CARACAS (Reuters) - Venezuelan President Nicolas Maduro said on Friday four people had been held following another rowdy anti-government protest, the latest in a spate of sporadic street demonstrations being fanned by hardline opposition parties.
That brought to nearly a dozen the number of reported detentions since two opposition leaders, Maria Corina Machado and Leopoldo Lopez, last week urged Venezuelans to take to the streets in an effort to force a change of government.
Seven people were arrested last weekend on charges of violence after scores of protesters converged on a hotel housing a Cuban baseball team on Margarita Island.
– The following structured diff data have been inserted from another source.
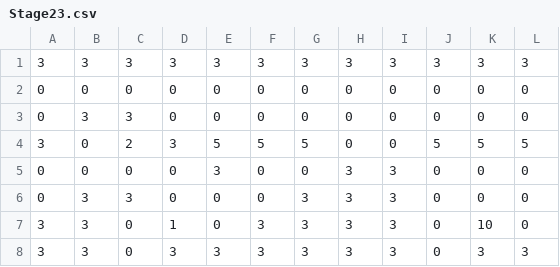
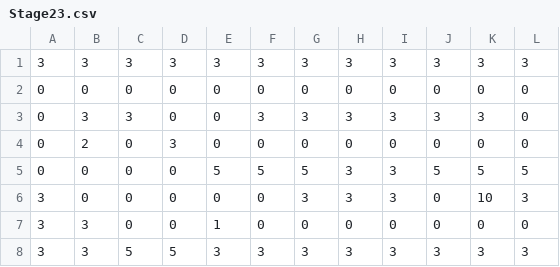
Before and after one commit to NSKnishiko245/wwNankotu, a CSV file: Assets/Resources/StageData/Stage23.csv, drawn as a sheet.

```diff
--- a/Assets/Resources/StageData/Stage23.csv
+++ b/Assets/Resources/StageData/Stage23.csv
@@ -2,7 +2,7 @@
 0,0,0,0,0,0,0,0,0,0,0,0,
-0,3,3,0,0,0,0,0,0,0,0,0,
-3,0,2,3,5,5,5,0,0,5,5,5,
-0,0,0,0,3,0,0,3,3,0,0,0,
-0,3,3,0,0,0,3,3,3,0,0,0,
-3,3,0,1,0,3,3,3,3,0,10,0,
-3,3,0,3,3,3,3,3,3,0,3,3,
+0,3,3,0,0,3,3,3,3,3,3,0,
+0,2,0,3,0,0,0,0,0,0,0,0,
+0,0,0,0,5,5,5,3,3,5,5,5,
+3,0,0,0,0,0,3,3,3,0,10,3,
+3,3,0,0,1,0,0,0,0,0,0,0,
+3,3,5,5,3,3,3,3,3,3,3,3,
```
Also changed, not shown: Assets/Resources/StageData/Stage34.csv, 47 other files.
Opposition activists say Maduro is a stooge of the Cuban government.
Students in the western state of Tachira have been demonstrating this week and officials said one group of masked assailants attacked the residence of the pro-government governor, hurling objects and smashing security cameras.
“We have made four arrests ... there will be no mercy,” Maduro said, denouncing them as “fascists.”
The Venezuelan president, who narrowly won election last year to replace late socialist leader Hugo Chavez, said right-wing politicians were hoping to spark incidents to create outrage abroad.
“I have information they are looking for injuries and deaths. They want to project images to the world in order to disrupt our country,” he said.
Frustrated by the moderate line of two-time presidential runner-up Henrique Capriles and other prominent opposition figures, Machado and Lopez have urged Venezuelans to hit the streets to protest against economic hardships and other societal ills.
There have so far only been sporadic demonstrations, drawing relatively small numbers of protesters.
Organizers, however, insist they have been entirely peaceful.
“We can’t be spectators of this disaster we are living,” Lopez told reporters on Friday, in justifying his tactics.
“The quicker we develop a solid movement with irreverence and rebelliousness, the quicker we will democratically replace this corrupt and inept government. We cannot wait until 2019,” he added.
Maduro’s six-year presidential term ends in 2019, but opponents have a chance to oust him via a “recall referendum” in 2016 if they garner the nearly four million signatures required.
Editing by G Crosse